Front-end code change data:
——————

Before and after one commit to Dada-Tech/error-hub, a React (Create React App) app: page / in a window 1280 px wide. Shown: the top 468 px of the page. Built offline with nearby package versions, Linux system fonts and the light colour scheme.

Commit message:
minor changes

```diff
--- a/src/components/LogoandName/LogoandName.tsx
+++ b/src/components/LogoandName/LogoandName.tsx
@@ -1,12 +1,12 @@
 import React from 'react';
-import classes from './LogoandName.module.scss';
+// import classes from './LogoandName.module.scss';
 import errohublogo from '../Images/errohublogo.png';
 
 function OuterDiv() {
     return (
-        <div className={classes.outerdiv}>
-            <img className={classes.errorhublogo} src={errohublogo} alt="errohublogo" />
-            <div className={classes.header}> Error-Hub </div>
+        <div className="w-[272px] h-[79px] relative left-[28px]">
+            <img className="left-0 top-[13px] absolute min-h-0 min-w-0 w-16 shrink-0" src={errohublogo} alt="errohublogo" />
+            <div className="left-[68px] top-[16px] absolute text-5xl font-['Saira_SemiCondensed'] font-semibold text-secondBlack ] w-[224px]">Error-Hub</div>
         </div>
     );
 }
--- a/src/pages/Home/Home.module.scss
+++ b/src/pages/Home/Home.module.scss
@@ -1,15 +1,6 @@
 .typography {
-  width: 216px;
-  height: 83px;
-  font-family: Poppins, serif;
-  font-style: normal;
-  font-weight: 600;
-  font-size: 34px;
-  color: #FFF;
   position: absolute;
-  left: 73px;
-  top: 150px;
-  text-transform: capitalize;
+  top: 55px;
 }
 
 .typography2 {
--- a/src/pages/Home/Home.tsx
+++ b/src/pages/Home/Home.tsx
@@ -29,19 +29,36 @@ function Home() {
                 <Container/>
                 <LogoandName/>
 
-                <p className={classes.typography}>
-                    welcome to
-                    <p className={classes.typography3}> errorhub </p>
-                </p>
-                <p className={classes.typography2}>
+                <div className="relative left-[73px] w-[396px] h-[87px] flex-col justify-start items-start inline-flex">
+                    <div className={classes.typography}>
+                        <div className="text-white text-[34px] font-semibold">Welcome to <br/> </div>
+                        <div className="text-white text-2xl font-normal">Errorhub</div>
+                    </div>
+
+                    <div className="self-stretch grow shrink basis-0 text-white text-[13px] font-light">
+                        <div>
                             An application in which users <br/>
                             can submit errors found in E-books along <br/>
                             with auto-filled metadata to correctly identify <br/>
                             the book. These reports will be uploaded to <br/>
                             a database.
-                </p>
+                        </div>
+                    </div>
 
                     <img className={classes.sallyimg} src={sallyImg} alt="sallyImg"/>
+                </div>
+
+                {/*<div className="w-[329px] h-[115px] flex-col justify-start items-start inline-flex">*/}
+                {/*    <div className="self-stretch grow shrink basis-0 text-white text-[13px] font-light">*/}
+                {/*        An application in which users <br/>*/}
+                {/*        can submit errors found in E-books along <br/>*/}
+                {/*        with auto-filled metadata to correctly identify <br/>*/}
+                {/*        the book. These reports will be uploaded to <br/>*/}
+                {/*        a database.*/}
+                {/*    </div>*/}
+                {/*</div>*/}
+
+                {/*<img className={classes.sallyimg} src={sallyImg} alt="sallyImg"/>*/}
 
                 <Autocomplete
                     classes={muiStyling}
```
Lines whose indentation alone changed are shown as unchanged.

——————

WHAT YOU HAVE TO DO: For each line in the entries that contains the string "classes", make a copy.

RESPONSE AREA:
-import classes from './LogoandName.module.scss';
+// import classes from './LogoandName.module.scss';
-        <div className={classes.outerdiv}>
-            <img className={classes.errorhublogo} src={errohublogo} alt="errohublogo" />
-            <div className={classes.header}> Error-Hub </div>
-                <p className={classes.typography}>
-                    <p className={classes.typography3}> errorhub </p>
-                <p className={classes.typography2}>
+                    <div className={classes.typography}>
                     <img className={classes.sallyimg} src={sallyImg} alt="sallyImg"/>
+                {/*<img className={classes.sallyimg} src={sallyImg} alt="sallyImg"/>*/}
                     classes={muiStyling}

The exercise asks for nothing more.